The global economic crisis cannot be resolved without intensified efforts by rich and poor countries and foreign investors whose panicked flight spread the contagion, Treasury Secretary Robert Rubin said Thursday.
Rubin called for a "new openness in international finance," in a major policy address intended to lay out U.S. goals in advance of pivotal international finance meetings starting Saturday in Washington."We must move energetically to meet the immediate challenges of the crisis and to build a modern architecture for a market-based system - one that is far less susceptible to systemic instability," Rubin told a business audience.
Rubin said the International Monetary Fund, whose handling of the currency turmoil has been severely crit-i-cized, must overhaul its operations. He also called on Japan to "urgently implement strong effective measures" to boost domestic growth and clean up its troubled banking sector.
And he said that "private-sector burden sharing is critical." Critics of more than $100 billion in IMF-supported bailouts have charged that much of the money has simply gone into the pockets of multinational banks and wealthy investors who made bad decisions.
Rubin said a special conference of finance ministers and central bank presidents proposed by President Clinton will issue preliminary recommendations based on work already done by deputies who have been working on the issue since February.
He said the group had found protecting countries without rewarding bad investment decisions "exceedingly complicated." Some initial recommendations will cover new types of bonds requiring all bond holders to work together in times of economic distress.
Rubin said the working group's report next week would also call for increased openness by the IMF and by individual countries as a way to alert foreign investors to potential problems before they reach a crisis stage.
In Washington Thursday, IMF Managing Director Michel Camdessus said the world's seven richest countries must push for stronger growth to offset steep recessions in many Asian nations and Russia. He endorsed the Federal Reserve's decision to cut a key U.S. interest rate by a quarter-point Tuesday and suggested that European monetary authorities should take similar steps.
Stocks fell further on Wall Street Thursday, extending a global selling spree. The Dow Jones industrial average, which tumbled 237.90 points Wednesday, fell an additional 150.36 to 7,692.26 in midafternoon.
The Dow's 12.4 percent slide in the third quarter, which ended Wednesday, was its worst quarterly performance for the Dow in eight years.
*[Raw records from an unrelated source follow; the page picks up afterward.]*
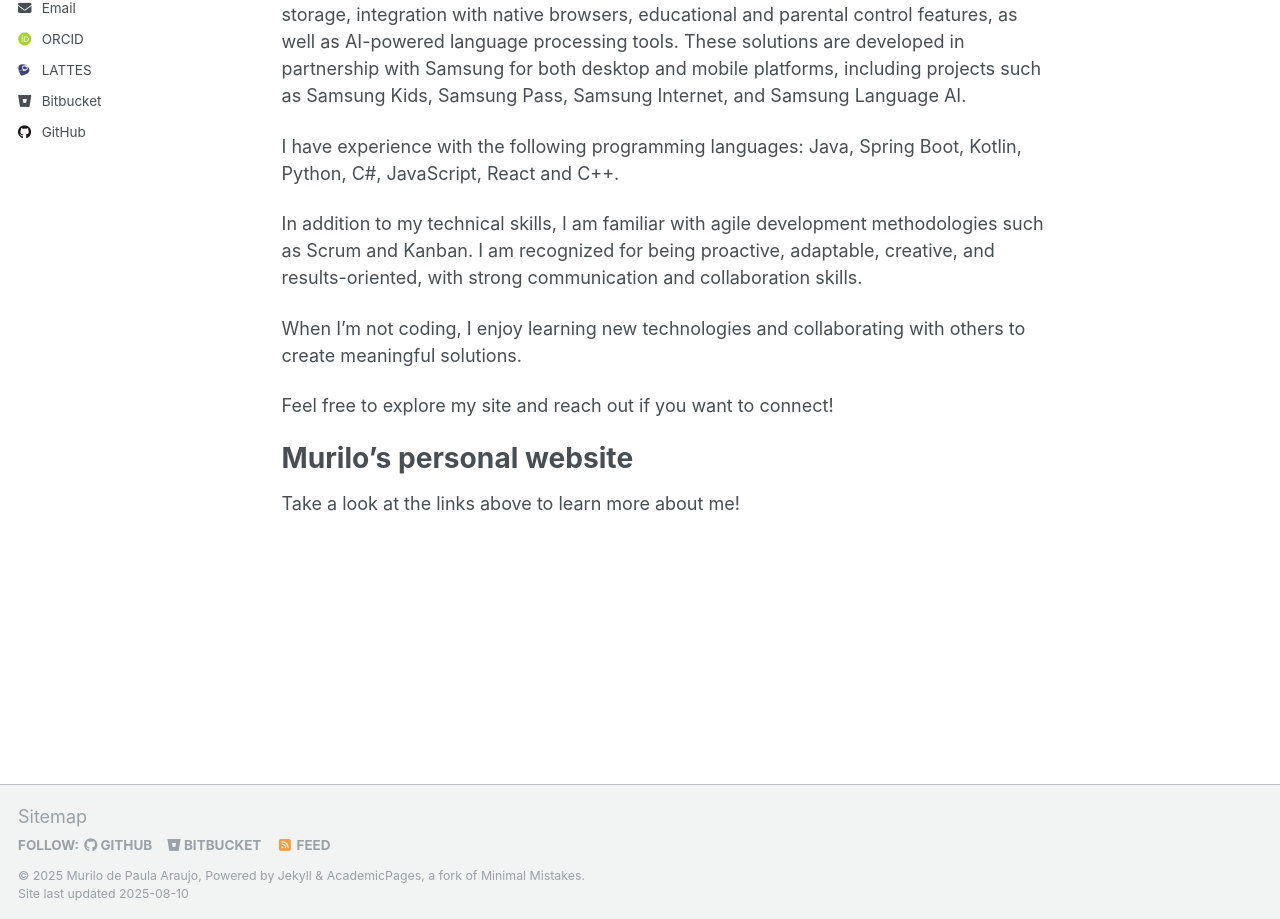
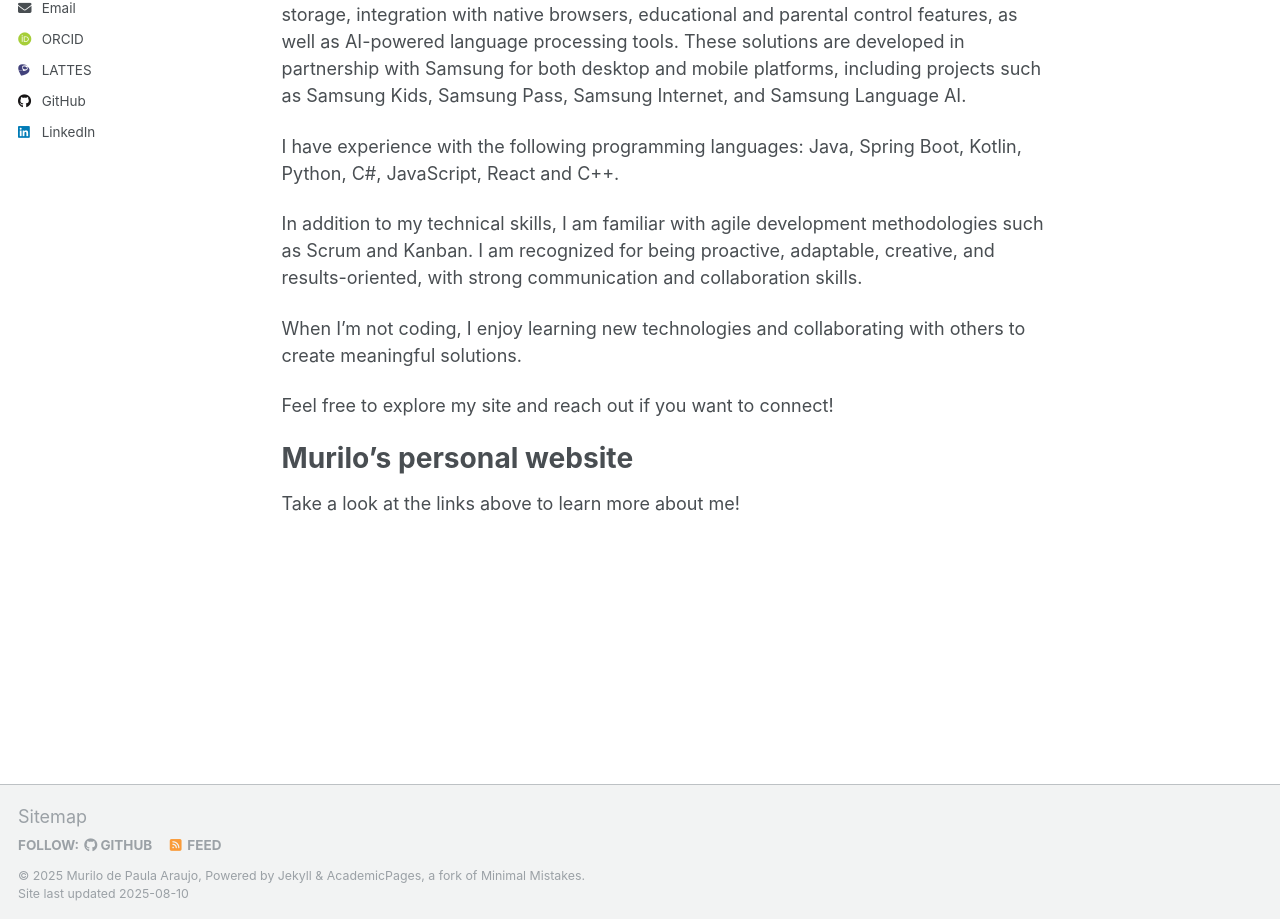
Before and after one commit to murilodepa/murilodepa.github.io, a Jekyll site: the page built from _pages/about.md, in a window 1280 px wide and 1375 px high. Shown: the part 453-1372 px from the top of the window. Built offline with Jekyll 4.4.1, drawn with Linux system fonts in a browser that asks for light colours; some web fonts are replaced; a script that is not in the unit is left out.

Commit message:
Update _config.yml

```diff
--- a/_config.yml
+++ b/_config.yml
@@ -45,7 +45,7 @@ author:
   scopus           : # URL
 
   # Repositories and software development
-  bitbucket        : "murilodepa"
+  bitbucket        : # Username
   codepen          : # Username
   dribbble         : # Username
   github           : "murilodepa"
@@ -63,7 +63,7 @@ author:
   keybase          : # Username
   instagram        : # Username
   lastfm           : # Username
-  linkedin         : # "murilodepa"
+  linkedin         : "murilodepa"
   mastodon         : # URL
   medium           : # URL
   pinterest        : # Username
```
The blue-chip average began the day down 65.63 points from where it began this year and almost 1,500 points, or 16 percent, from its July 17 record of 9,337.97.
Stock prices plunged in Asia, with Tokyo shares falling 1.6 percent to a new 12-year low, and shares fell sharply in Europe, where Germany's central bank left interest rates unchanged.
Blue chips in London sank 2.4 percent to new lows for the year, while the key index in Frankfurt, Germany, was down 5.5 percent and the main indicator in Paris was down 3.9 percent.